We are glad to welcome Johana Garrido to our department as a visiting PhD student for the 2021-22 academic year. Johana is currently completing her PhD in Hispanic Linguistics at the Pontificia Universidad Católica in Santiago de Chile. Her dissertation research focuses on Haitian children who speak Creole as their first language and their acquisition of Spanish in the Chilean public education system.
When asked what attracted her to the topic of her dissertation, Johana said: “Before starting my PhD, I worked as a speech pathologist and speech therapist for a school district in Santiago. In the last five years, I noticed that I was receiving an increasingly significant number of referrals for Haitian children with diagnosis of autism or delayed language development.
However, as I started working with them, I realized that the children were initially misdiagnosed: they all spoke Creole and had very little knowledge of Spanish! I became aware that school administrators were not using the right tools to assess these children: they only had available resources meant for the evaluation of monolinguals.
I also found a gap in research on language contact between Haitian Creole and the Chilean Spanish variety – which made sense before the accelerated migration of Haitians to Chile that started around 2013. I decided to address these needs through my dissertation project, and I received the support of ANID (formerly known as CONICYT), the Chilean National Agency for Research and Development to complete a PhD degree.”
Johana shared further on her journey to the University of Toronto: “While reading on language contact, I came across many articles by Laura Colantoni (who is a Professor of Linguistics in our department). Even though her research focuses on the Argentine variety of Spanish, I found much of her work inspiring and useful for my own. I also learned more about Canada’s language policies. I became fascinated both by the government evolving implementation of these principles as well as the contact of languages that happens in the streets of Toronto, once unbound from their first geography.”
“I am grateful for the opportunity to complete some of my phonetic and phonological analysis of Chilean and Haitian children’s speech at the University of Toronto, under the supervision of Prof.

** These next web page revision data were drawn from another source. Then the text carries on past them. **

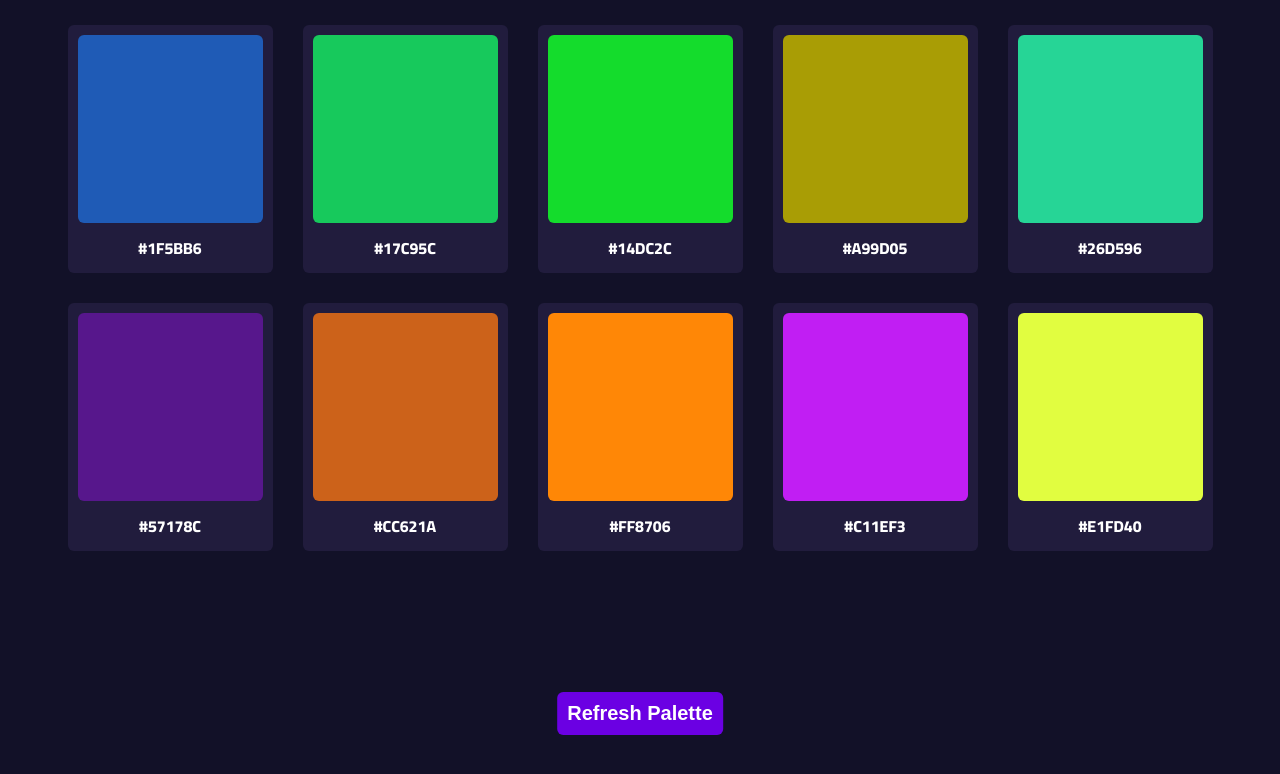
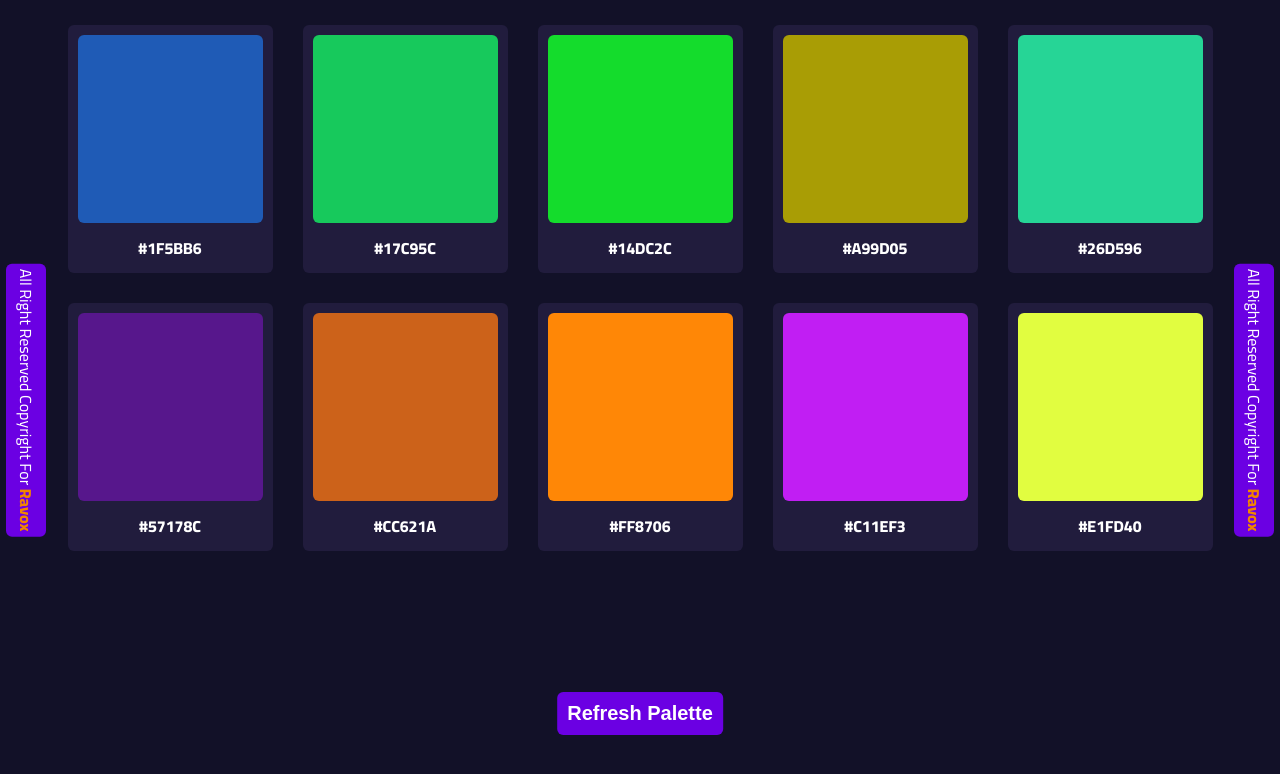
Before and after one commit to AhmedSallam100/Random-Color, a plain HTML site: page index.html in a window 1280 px wide. Drawn offline with Linux system fonts and the light colour scheme.

Commit message:
Add files via upload

```diff
--- a/index.html
+++ b/index.html
@@ -11,6 +11,8 @@
   <ul class="container">
   </ul>
   <button class="refresh-btn">Refresh Palette</button>
+  <span class="copyright">All Right Reserved Copyright For <a class="ravox" target="_blank" href="https://web.facebook.com/profile.php?id=100063838584499">Ravox</a></span>
+  <span class="copyright-2">All Right Reserved Copyright For <a class="ravox" target="_blank" href="https://web.facebook.com/profile.php?id=100063838584499">Ravox</a></span>
   <script src="app.js"></script>
 </body>
 </html>
--- a/style.css
+++ b/style.css
@@ -99,3 +99,27 @@ li {
 .refresh-btn:hover {
   filter: brightness(116%);
 }
+.ravox {
+  font-weight: bold;
+  color: var(--yellow-color);
+}
+.copyright {
+  position: fixed;
+  top: 50%;
+  left: 6px;
+  transform: translateY(-50%);
+  writing-mode: vertical-lr;
+  padding: 5px;
+  border-radius: 6px;
+  background-color: var(--purple-color);
+}
+.copyright-2 {
+  position: fixed;
+  top: 50%;
+  right: 6px;
+  transform: translateY(-50%);
+  writing-mode: vertical-lr;
+  padding: 5px;
+  border-radius: 6px;
+  background-color: var(--purple-color);
+}
```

Colantoni. I am really excited by the prospect of creating new tools that will help school administrators in Chile assess adequately the skills of bilingual children. Finally, I hope my work will be useful to fellow speech pathologists as they support Haitian Creole speakers in the acquisition of the sound system of Chilean Spanish.”